“He had an operation,” Doris continued, “on his bung leg. But he had complications. It got so bad they brought a priest in to see him. Loco promised the priest if he survived he would change his ways and work for the poor and downtrodden. Miraculously he came through. He donated all his lottery winnings to a church charity for the homeless, then spent the rest of his life working down at the shelter. He said he wanted to try and make up for all the bad things he’d done.”

There was a momentary silence, and then a tear trickled slowly down Dawn’s cheek. Roger leaned over and held her hand. “What a story,” he said, his voice trembling. “Feeling a bit teary myself.”

Dawn nodded sympathetically. “It’s heart wrenching. Just think what we could have done with half of first prize.”


Judge’s comments:

This funny tale and its familiar characters hooked me straight away and charmed me with its humour. 

The banter between the central characters was so enjoyable to read, and placed the story beautifully in bygone suburban Australia.

A twist of fate, the understated humour and an unexpected ending made it certain I just had to share the story with others.

Thanks for the entries

Entries to the 2018 Mulga Bill Writing Award closed yesterday. Many thanks to all who took the time and creative effort to enter this year’s awards. Judges are now enjoying reading the stories and poems, which have arrived from all over the country.

The winners will be notified by phone and then publicly announced at the Eaglehawk Dahlia and Arts Festival opening on the evening of Wednesday, March 14.

Winners will then be listed on this website the following day. We also hope, with the writers’ permission, to publish the winning pieces. Stay tuned!

2018 competition calls for myths and legends

It’s time to put pen to paper, fingers to keyboards, and enter the 2018 Mulga Bill Writing Award.

This year’s award honours the Eaglehawk Dahlia and Arts Festival theme of Myths and Legends.

As such we’re looking for short stories and poems which touch on this theme, either in a major or minor way.

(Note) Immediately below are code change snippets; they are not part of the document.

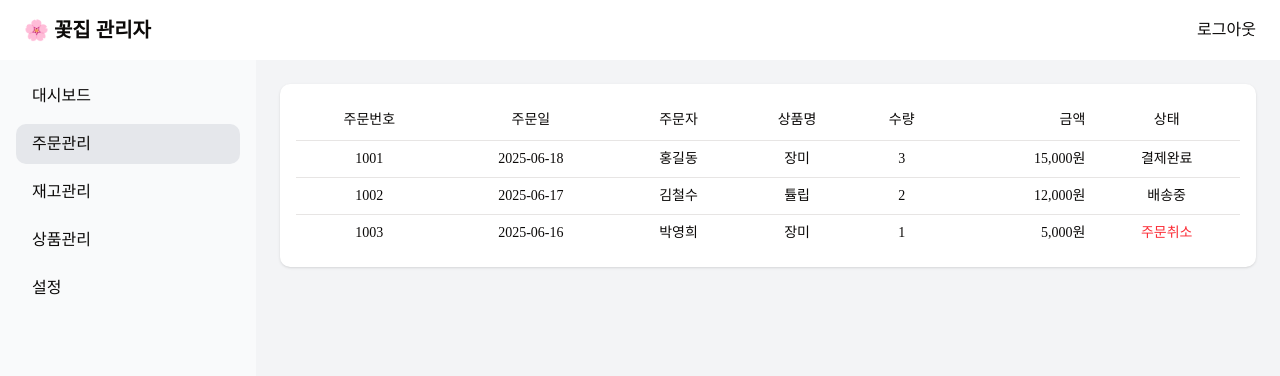
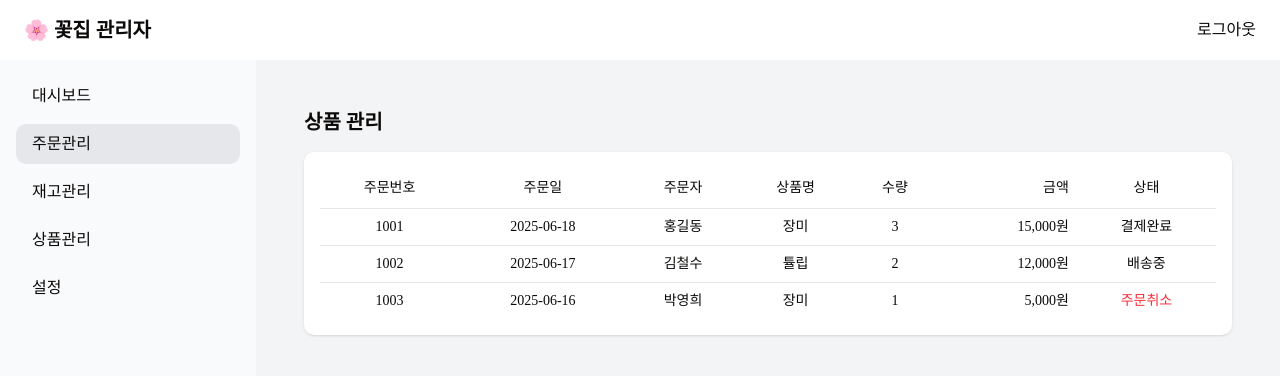
Before and after one commit to Jisun-K/flowers-admin, a Next.js app: page /orders in a window 1280 px wide. Shown: the top 376 px of the page. Built offline with nearby package versions, Linux system fonts and the light colour scheme; a web font is replaced by a local one.

Commit message:
💄 주문관리 타이틀

```diff
--- a/src/app/orders/page.tsx
+++ b/src/app/orders/page.tsx
@@ -53,10 +53,14 @@ export default function OrdersPage() {
     //     : mockOrders;
 
     return (
-        <div className="bg-white rounded-lg shadow p-4  max-w-screen-xl mx-auto"
-            style={{ maxHeight: 320, overflowY: "auto", minHeight: 160 }}>
-            <OrderTable data={mockOrders} />
+        <div className="p-6">
+            <h2 className="text-xl font-bold mb-4">상품 관리</h2>
+            <div className="bg-white rounded-lg shadow p-4  max-w-screen-xl mx-auto"
+                style={{ maxHeight: 320, overflowY: "auto", minHeight: 160 }}>
+                <OrderTable data={mockOrders} />
 
+            </div>
         </div>
+
     );
 }
```
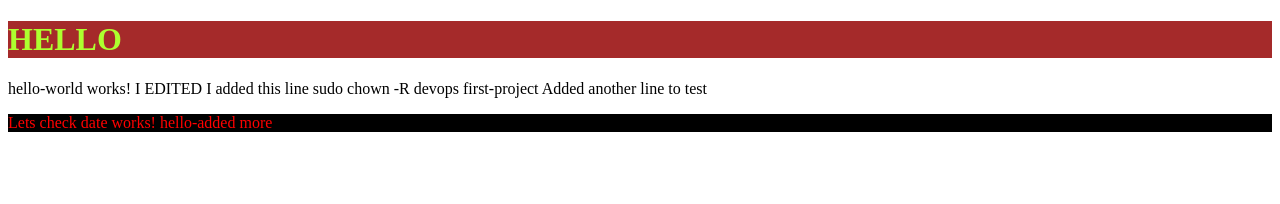
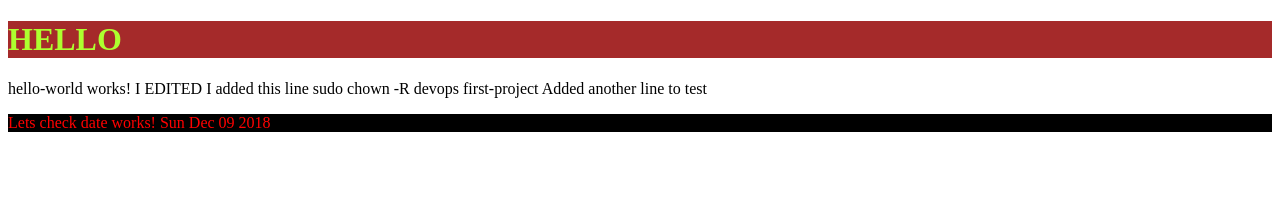
Before and after one commit to vidhurraj147/first-project, an Angular app: page / in a window 1280 px wide. Shown: the top 204 px of the page. Built offline with nearby package versions, Linux system fonts and the light colour scheme.

Commit message:
Added a new Date().toDateString()

```diff
--- a/src/app/date/date.component.ts
+++ b/src/app/date/date.component.ts
@@ -7,7 +7,7 @@ import { Component, OnInit } from '@angular/core';
 })
 export class DateComponent implements OnInit {
 
-  message: string = 'hello-added more';
+  message: string = new Date().toDateString();
 
   constructor() { }
 
```
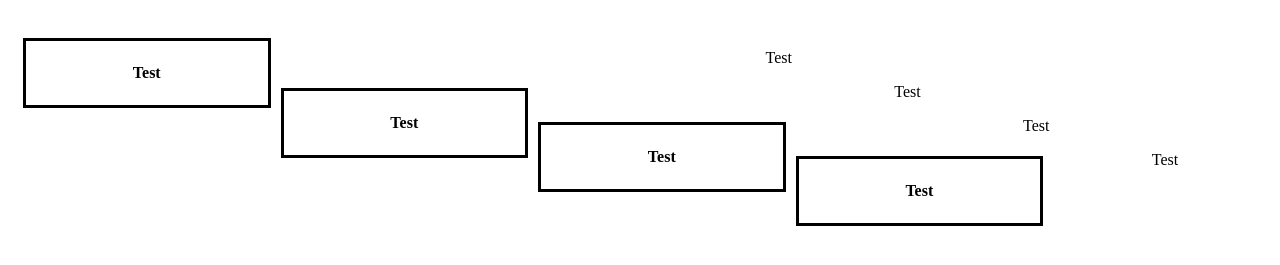
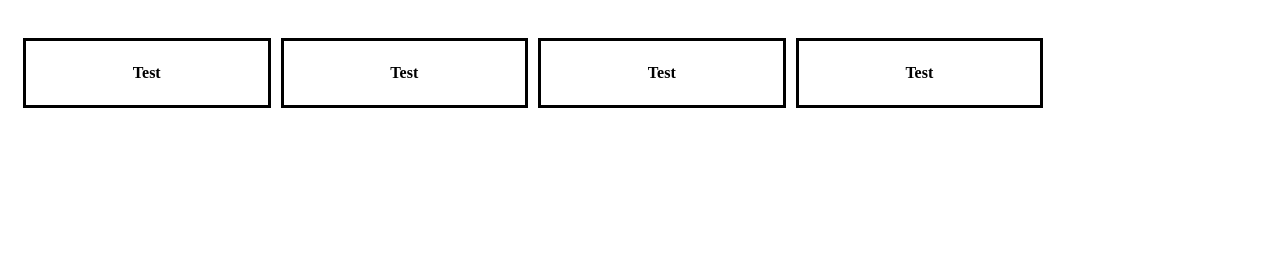
Before and after one commit to NikhilKapoor2024/nikhilkapoor2024.github.io, a plain HTML site: page index.html in a window 1280 px wide. Shown: the part 191-456 px from the top of the page. Drawn offline with Linux system fonts and the light colour scheme.

Commit message:
fixed error

```diff
--- a/index.html
+++ b/index.html
@@ -12,10 +12,10 @@
       <p>Nikhil Kapoor - Homepage</p>
     </div>
     <div class="nav_main">
-      <div class="nav_item_ia"><p>Test</p></div><p>Test</p>
-      <div class="nav_item_ia"><p>Test</p></div><p>Test</p>
-      <div class="nav_item_ia"><p>Test</p></div><p>Test</p>
-      <div class="nav_item_ia"><p>Test</p></div><p>Test</p>
+      <div class="nav_item_ia"><p>Test</p></div>
+      <div class="nav_item_ia"><p>Test</p></div>
+      <div class="nav_item_ia"><p>Test</p></div>
+      <div class="nav_item_ia"><p>Test</p></div>
     </div>
   </body>
 </html>
```
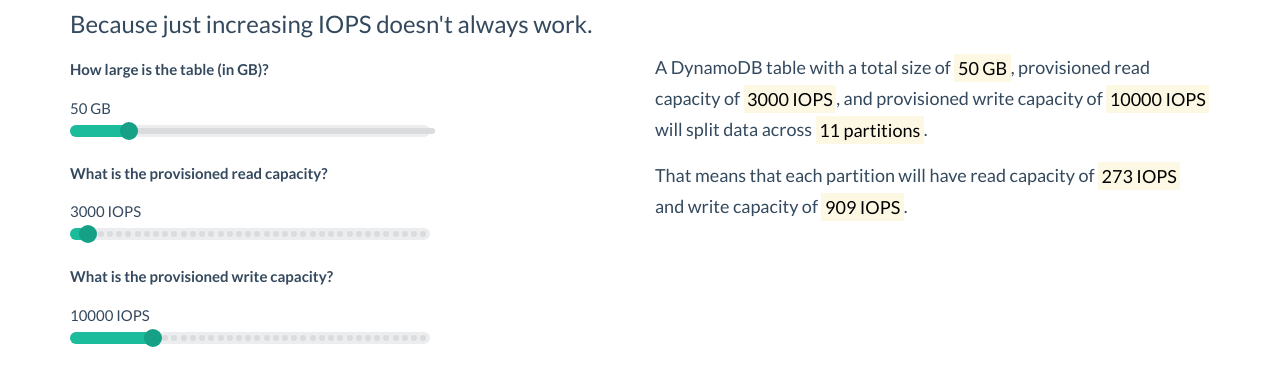
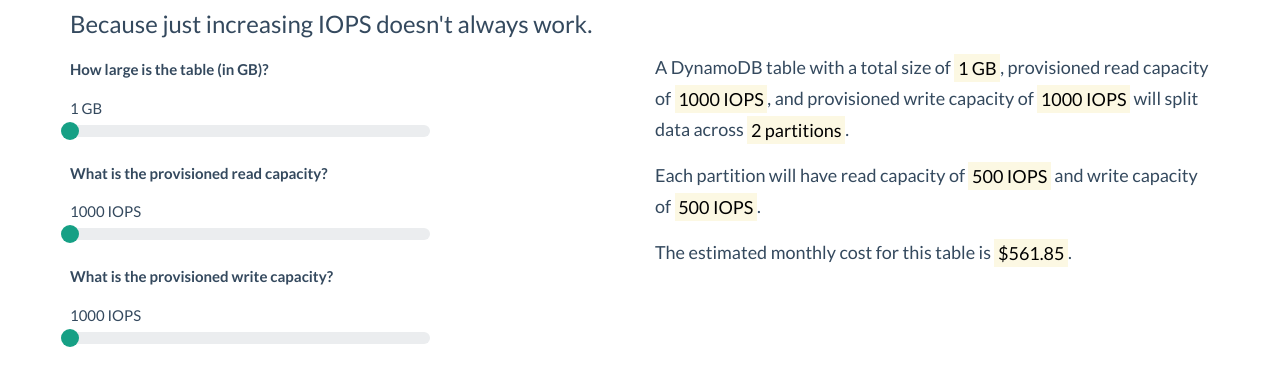
Before and after one commit to rbright/dynamodb-calculator, a plain HTML site: page public/index.html in a window 1280 px wide. Shown: the part 100-486 px from the top of the page. Drawn offline with Linux system fonts and the light colour scheme.

Commit message:
Add estimated cost to the UI

```diff
--- a/public/index.html
+++ b/public/index.html
@@ -56,9 +56,13 @@
           </p>
 
           <p>
-            That means that each partition will have read capacity of <mark
+            Each partition will have read capacity of <mark
               class="partition-read-capacity">&nbsp;</mark> and write capacity
             of <mark class="partition-write-capacity">&nbsp;</mark>.
+          </p>
+
+          <p>
+            The estimated monthly cost for this table is <mark class="cost">&nbsp;</mark>.
           </p>
         </div>
       </div>
--- a/public/js/application.js
+++ b/public/js/application.js
@@ -3,9 +3,9 @@ String.prototype.repeat = function (num) {
 };
 
 window.DynamoCalculator = {
-  tableSize: 50,
-  readCapacity: 3000,
-  writeCapacity: 10000,
+  tableSize: 1,
+  readCapacity: 1000,
+  writeCapacity: 1000,
 
   getPartitionCountByTableSize: function() {
     return Math.ceil(this.tableSize / 10);
@@ -29,6 +29,17 @@ window.DynamoCalculator = {
     return Math.round(this.writeCapacity / this.getPartitionCount());
   },
 
+  getCost: function() {
+    var costPerHour = 0.0065;
+    var hoursPerMonth = 720;
+
+    var storageCost = this.tableSize * 0.25;
+    var readCost = this.readCapacity / 50 * costPerHour * hoursPerMonth;
+    var writeCost = this.writeCapacity / 10 * costPerHour * hoursPerMonth;
+
+    return (storageCost + readCost + writeCost).toFixed(2);
+  },
+
   setTableSize: function(tableSize) {
     this.tableSize = tableSize;
   },
@@ -44,16 +55,19 @@ window.DynamoCalculator = {
   updateTableSizeComponent: function() {
     $(".table-size-value").text(this.tableSize + " GB");
     this.updatePartitionCountComponents();
+    this.updateCost();
   },
 
   updateReadCapacityComponent: function() {
     $(".read-capacity-value").text(this.readCapacity + " IOPS");
     this.updatePartitionCountComponents();
+    this.updateCost();
   },
 
   updateWriteCapacityComponent: function() {
     $(".write-capacity-value").text(this.writeCapacity + " IOPS");
     this.updatePartitionCountComponents();
+    this.updateCost();
   },
 
   updatePartitionCountComponents: function() {
@@ -64,31 +78,15 @@ window.DynamoCalculator = {
     $(".partition-count").text(partitionCount + " partitions");
     $(".partition-read-capacity").text(partitionReadCapacity + " IOPS");
     $(".partition-write-capacity").text(partitionWriteCapacity + " IOPS");
+  },
+
+  updateCost: function() {
+    var cost = this.getCost();
+    $(".cost").text("$" + cost);
   }
 };
 
 (function($) {
-  $.fn.addSliderSegments = function() {
-    return this.each(function() {
-      var $this = $(this),
-          option = $this.slider('option'),
-          amount = (option.max - option.min) / option.step,
-          orientation = option.orientation;
-
-      if (orientation === 'vertical') {
-        var output = '';
-        for (var i = 1; i <= amount - 1; i++) {
-          output += '<div class="ui-slider-segment" style="top:' + 100 / amount * i + '%;"></div>';
-        }
-        $this.prepend(output);
-      } else {
-        var segmentGap = 100 / (amount) + '%';
-        var segment = '<div class="ui-slider-segment" style="margin-left: ' + segmentGap + ';"></div>';
-        $this.prepend(segment.repeat(amount - 1));
-      }
-    });
-  };
-
   $(function() {
     var setupTableSize = function() {
       var $slider = $("#table-size");
@@ -103,7 +101,7 @@ window.DynamoCalculator = {
             window.DynamoCalculator.setTableSize(ui.value);
             window.DynamoCalculator.updateTableSizeComponent();
           }
-        }).addSliderSegments($slider.slider("option").max);
+        });
       }
     };
 
@@ -120,7 +118,7 @@ window.DynamoCalculator = {
             window.DynamoCalculator.setReadCapacity(ui.value * 1000);
             window.DynamoCalculator.updateReadCapacityComponent();
           }
-        }).addSliderSegments($slider.slider("option").max);
+        });
       }
     };
 
@@ -137,7 +135,7 @@ window.DynamoCalculator = {
             window.DynamoCalculator.setWriteCapacity(ui.value * 1000);
             window.DynamoCalculator.updateWriteCapacityComponent();
           }
-        }).addSliderSegments($slider.slider("option").max);
+        });
       }
     };
 
```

The actual topic is up to you. We look forward to receiving your entries over the next couple of months. Happy writing!